Task to complete:
In your copy of the data, keep every word exact and include no pictures.

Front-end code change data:
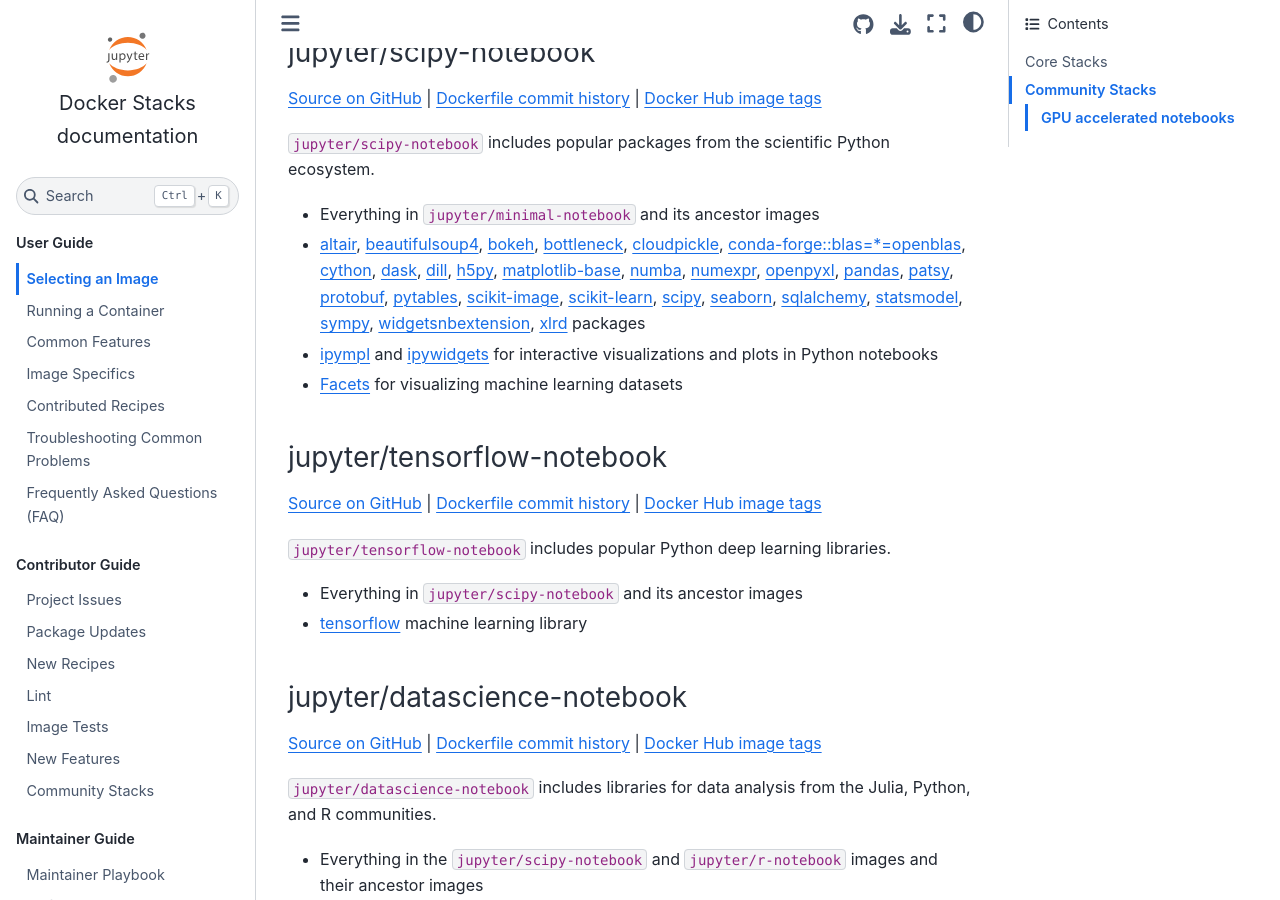
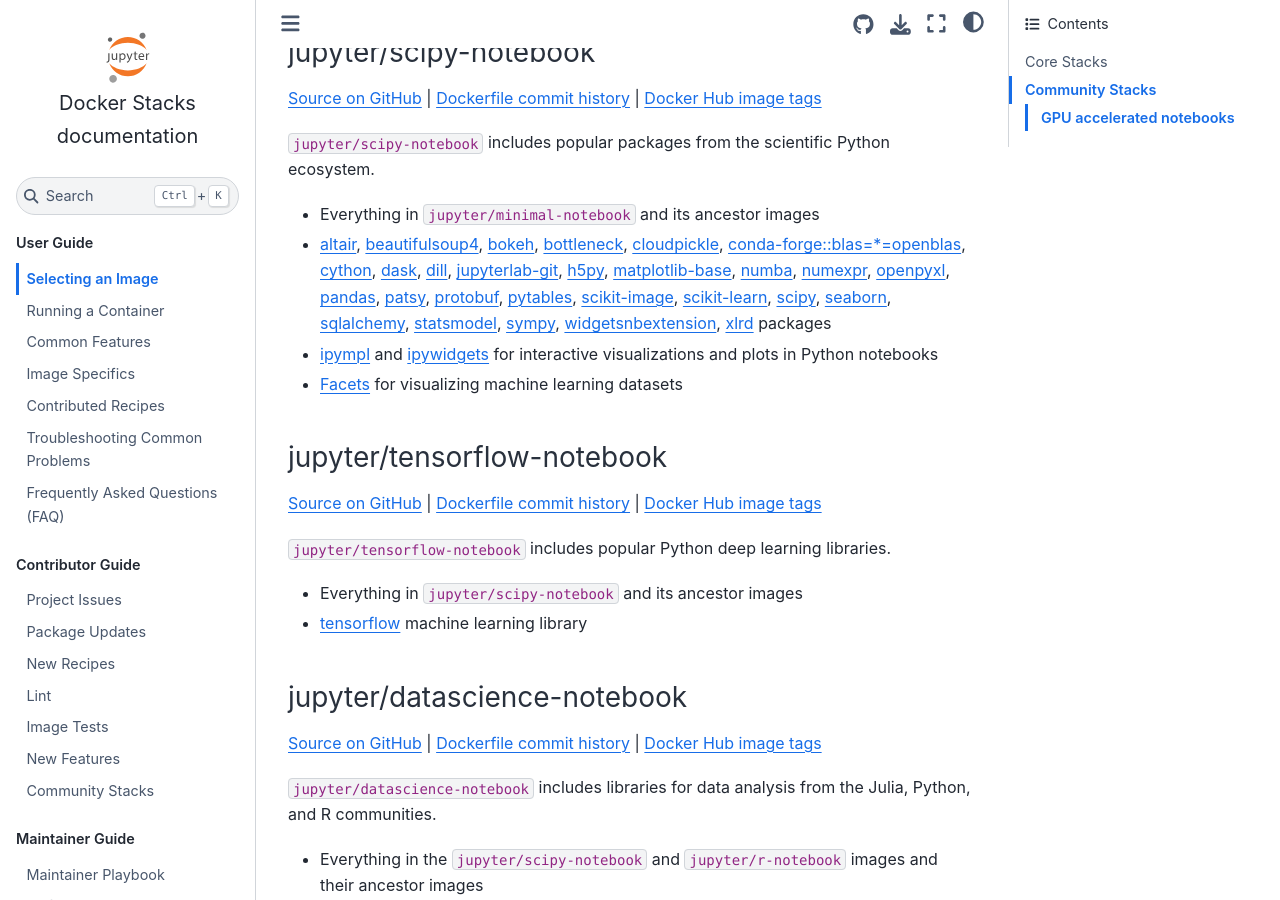
Before and after one commit to jupyter/docker-stacks, a Sphinx documentation site: the page built from docs/using/selecting.md, in a window 1280 px wide and 900 px high, scrolled down 2480 px. Built offline with Sphinx 7.4.7 and the Sphinx Book theme 1.1.4, drawn with Linux system fonts in a browser that asks for light colours.

Commit message:
add doc for jupyterlab-git

```diff
--- a/docs/using/selecting.md
+++ b/docs/using/selecting.md
@@ -122,6 +122,7 @@
   [cython](https://cython.org),
   [dask](https://www.dask.org/),
   [dill](https://pypi.org/project/dill/),
+  [jupyterlab-git](https://github.com/jupyterlab/jupyterlab-git),
   [h5py](https://www.h5py.org),
   [matplotlib-base](https://matplotlib.org/),
   [numba](https://numba.pydata.org/),
```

Problem solution:
Before and after one commit to jupyter/docker-stacks, a Sphinx documentation site: the page built from docs/using/selecting.md, in a window 1280 px wide and 900 px high, scrolled down 2480 px. Built offline with Sphinx 7.4.7 and the Sphinx Book theme 1.1.4, drawn with Linux system fonts in a browser that asks for light colours.

Commit message:
add doc for jupyterlab-git

```diff
--- a/docs/using/selecting.md
+++ b/docs/using/selecting.md
@@ -122,6 +122,7 @@
   [cython](https://cython.org),
   [dask](https://www.dask.org/),
   [dill](https://pypi.org/project/dill/),
+  [jupyterlab-git](https://github.com/jupyterlab/jupyterlab-git),
   [h5py](https://www.h5py.org),
   [matplotlib-base](https://matplotlib.org/),
   [numba](https://numba.pydata.org/),
```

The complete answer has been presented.